for my Alexandra at three
She’s learned a new word,
After a week of wood laying and barricades.
Swollen hands have lifted her beyond
Mastic, the tongue and groove of patterns
Undone, and the machines that growl and grind,
To set her again upon her feet
In a further room.
She knows, even now, she doesn’t like it,
Dangling head and arms over the gate,
She howls like a hungry saw
At the ill-fitting pieces.
“Soon enough,” I tell her,
And then again, “Soon enough.”
But she has little time.
When the barricades come down,
She races from room to room
To catch up with herself,
Before beginning to tiptoe over the finished wood.
She has some sense, I know,

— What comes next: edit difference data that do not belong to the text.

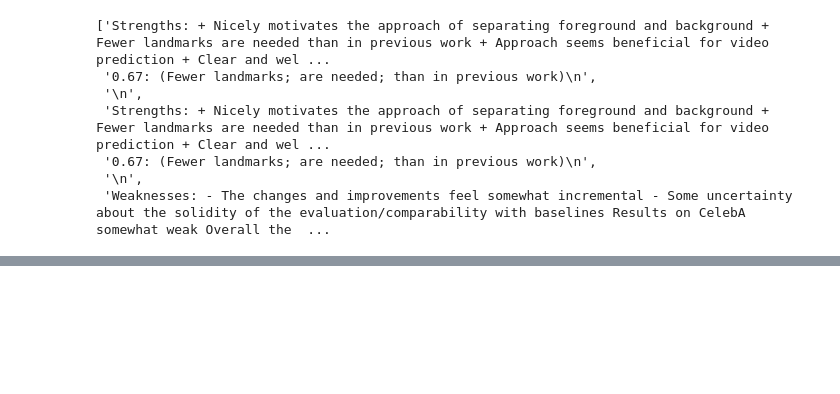
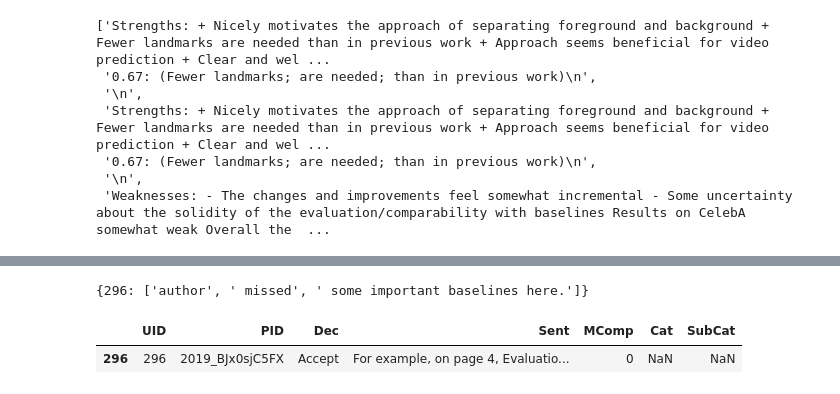
Before and after one commit to shruti-singh/meaningful-comparison, a Jupyter notebook: mcomp_text_extraction/Exp10_PrepDataForOpenIE6TripleExtraction.ipynb, the cells around one changed output, grey strips where cells are left out. Saved outputs shown, nothing was run; the diff lists cells and outputs as text; code cells hidden in the pictures; blank space fills up the shorter version.

```diff
--- a/mcomp_text_extraction/Exp10_PrepDataForOpenIE6TripleExtraction.ipynb
+++ b/mcomp_text_extraction/Exp10_PrepDataForOpenIE6TripleExtraction.ipynb
@@ -226,0 +767,9 @@ s[7:-2].split(";"), s1[7:-2].split(";")
+# %%
+test_sentid_triple_dict
+# %% [output]
+{296: ['author', ' missed', ' some important baselines here.']}
+# %%
+df_test.iloc[[296]]
+# %% [output]
+|  | UID | PID | Dec | Sent | MComp | Cat | SubCat |
+| 296 | 296 | 2019_BJx0sjC5FX | Accept | For example, on page 4, Evaluatio... | 0 | NaN | NaN |
```
Also changed, not shown: parts of 59 cells of this notebook, 10 other files.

If asked how she likes her new floor,
She will squat and point and smile.